_Your goal_
Retype each entry below exactly. Do not carry any image over.
[Material to process Boundary: Start]
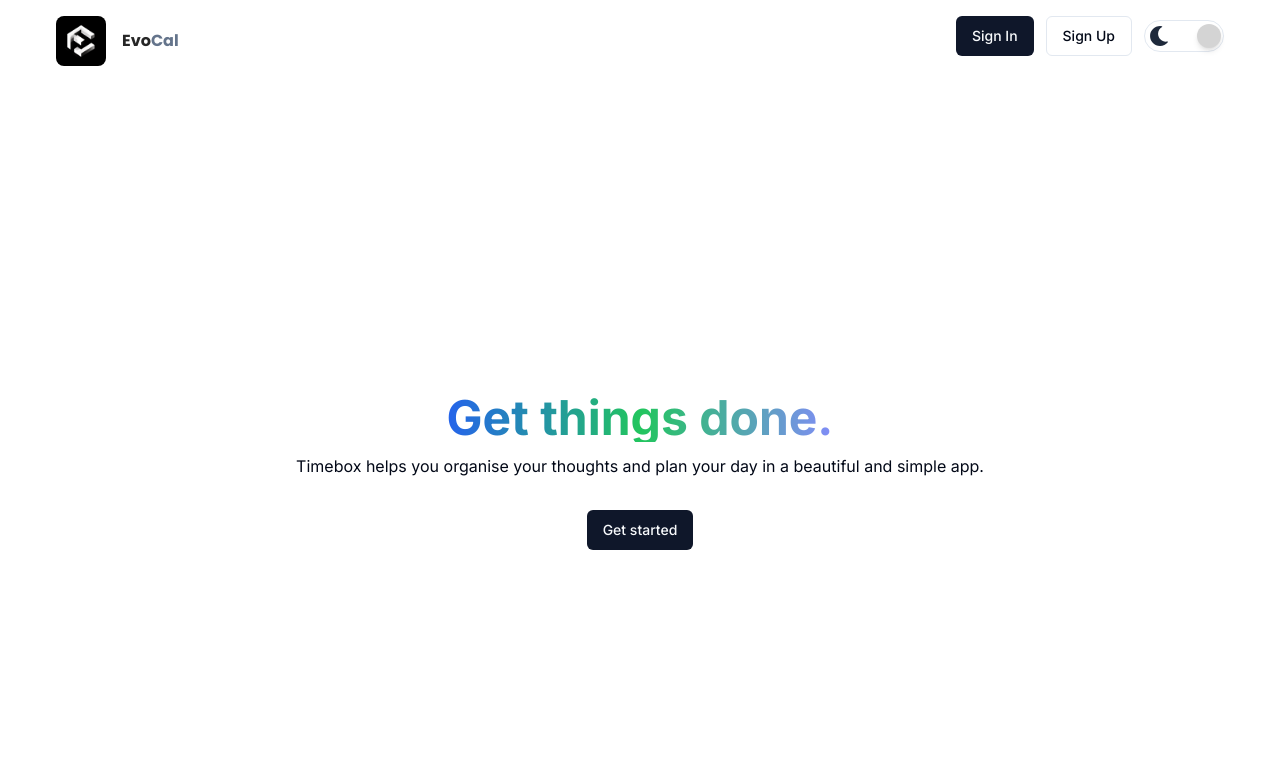
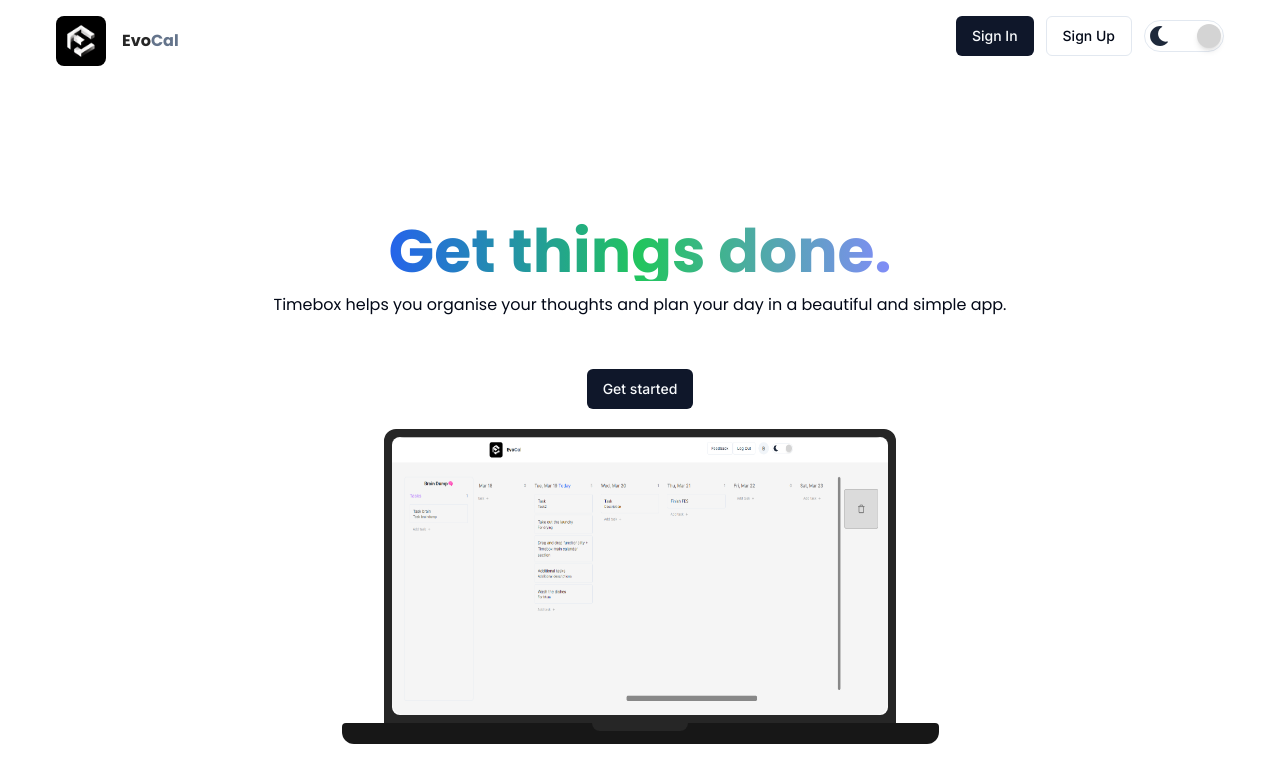
Before and after one commit to WilliamGiammona/time-box, a Next.js app: page / in a window 1280 px wide. Shown: the top 782 px of the page. Built offline with nearby package versions, Linux system fonts and the light colour scheme; no server answers.

Commit message:
:lipstick: (Home page): Home page styling
Added a Macbook mockup to the homepage

```diff
--- a/app/page.tsx
+++ b/app/page.tsx
@@ -1,27 +1,53 @@
 'use client';
 import { Button } from '@/components/ui/button';
+import Image from 'next/image';
 import { useRouter } from 'next/navigation';
+import appMockupLight from '@/assets/evocal-mockup-light.png';
+import appMockupDark from '@/assets/evocal-mockup-dark.png';
 
 export default function Home() {
     const router = useRouter();
 
     return (
         <>
-            <header className="">
+            <header>
                 <div className="flex max-w-[1200px] w-[100%] mx-auto flex flex-col text-center h-screen items-center justify-center">
-                    <h1 className="bg-gradient-to-r from-blue-600 via-green-500 to-indigo-400 inline-block text-transparent bg-clip-text text-5xl font-bold">
+                    <h1 className="bg-gradient-to-r from-blue-600 via-green-500 to-indigo-400 inline-block text-transparent bg-clip-text text-6xl font-bold h-auto poppins">
                         Get things done.
                     </h1>
-                    <h2 className="my-3">
+                    <h2 className="my-3 mb-8 poppins">
                         Timebox helps you organise your thoughts and plan your
                         day in a beautiful and simple app.
                     </h2>
                     <Button
                         className="my-5"
-                        onClick={() => router.push('/calendar')}
+                        onClick={() => router.push('/test')}
                     >
                         Get started
                     </Button>
+                    <div>
+                        <div className="relative mx-auto border-neutral-800 dark:border-neutral-800 bg-neutral-800 border-[8px] rounded-t-xl h-[302px] max-w-[301px] md:h-[294px] md:max-w-[512px]">
+                            <div className="rounded-lg overflow-hidden h-[156px] md:h-[278px] bg-white dark:bg-neutral-800">
+                                <Image
+                                    src={appMockupLight}
+                                    className="dark:hidden h-[156px] md:h-[278px] w-full rounded-xl"
+                                    alt="laptop-screen"
+                                    width={800}
+                                    height={400}
+                                />
+                                <Image
+                                    src={appMockupDark}
+                                    className="hidden dark:block h-[156px] md:h-[278px] w-full rounded-lg"
+                                    alt="laptop-screen-dark"
+                                    width={800}
+                                    height={400}
+                                />
+                            </div>
+                        </div>
+                        <div className="relative mx-auto w-[90vw] bg-neutral-900 dark:bg-neutral-700 rounded-b-xl rounded-t-sm h-[17px] max-w-[351px] md:h-[21px] md:max-w-[597px]">
+                            <div className="absolute left-1/2 top-0 -translate-x-1/2 rounded-b-xl w-[56px] h-[5px] md:w-[96px] md:h-[8px] bg-neutral-800"></div>
+                        </div>
+                    </div>
                 </div>
             </header>
         </>
```
Also changed, not shown: assets/evocal-mockup-dark.png (added), assets/evocal-mockup-light.png (added).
[Material to process Boundary: End]
_Result for this task_
Before and after one commit to WilliamGiammona/time-box, a Next.js app: page / in a window 1280 px wide. Shown: the top 782 px of the page. Built offline with nearby package versions, Linux system fonts and the light colour scheme; no server answers.

Commit message:
:lipstick: (Home page): Home page styling
Added a Macbook mockup to the homepage

```diff
--- a/app/page.tsx
+++ b/app/page.tsx
@@ -1,27 +1,53 @@
 'use client';
 import { Button } from '@/components/ui/button';
+import Image from 'next/image';
 import { useRouter } from 'next/navigation';
+import appMockupLight from '@/assets/evocal-mockup-light.png';
+import appMockupDark from '@/assets/evocal-mockup-dark.png';
 
 export default function Home() {
     const router = useRouter();
 
     return (
         <>
-            <header className="">
+            <header>
                 <div className="flex max-w-[1200px] w-[100%] mx-auto flex flex-col text-center h-screen items-center justify-center">
-                    <h1 className="bg-gradient-to-r from-blue-600 via-green-500 to-indigo-400 inline-block text-transparent bg-clip-text text-5xl font-bold">
+                    <h1 className="bg-gradient-to-r from-blue-600 via-green-500 to-indigo-400 inline-block text-transparent bg-clip-text text-6xl font-bold h-auto poppins">
                         Get things done.
                     </h1>
-                    <h2 className="my-3">
+                    <h2 className="my-3 mb-8 poppins">
                         Timebox helps you organise your thoughts and plan your
                         day in a beautiful and simple app.
                     </h2>
                     <Button
                         className="my-5"
-                        onClick={() => router.push('/calendar')}
+                        onClick={() => router.push('/test')}
                     >
                         Get started
                     </Button>
+                    <div>
+                        <div className="relative mx-auto border-neutral-800 dark:border-neutral-800 bg-neutral-800 border-[8px] rounded-t-xl h-[302px] max-w-[301px] md:h-[294px] md:max-w-[512px]">
+                            <div className="rounded-lg overflow-hidden h-[156px] md:h-[278px] bg-white dark:bg-neutral-800">
+                                <Image
+                                    src={appMockupLight}
+                                    className="dark:hidden h-[156px] md:h-[278px] w-full rounded-xl"
+                                    alt="laptop-screen"
+                                    width={800}
+                                    height={400}
+                                />
+                                <Image
+                                    src={appMockupDark}
+                                    className="hidden dark:block h-[156px] md:h-[278px] w-full rounded-lg"
+                                    alt="laptop-screen-dark"
+                                    width={800}
+                                    height={400}
+                                />
+                            </div>
+                        </div>
+                        <div className="relative mx-auto w-[90vw] bg-neutral-900 dark:bg-neutral-700 rounded-b-xl rounded-t-sm h-[17px] max-w-[351px] md:h-[21px] md:max-w-[597px]">
+                            <div className="absolute left-1/2 top-0 -translate-x-1/2 rounded-b-xl w-[56px] h-[5px] md:w-[96px] md:h-[8px] bg-neutral-800"></div>
+                        </div>
+                    </div>
                 </div>
             </header>
         </>
```
Also changed, not shown: assets/evocal-mockup-dark.png (added), assets/evocal-mockup-light.png (added).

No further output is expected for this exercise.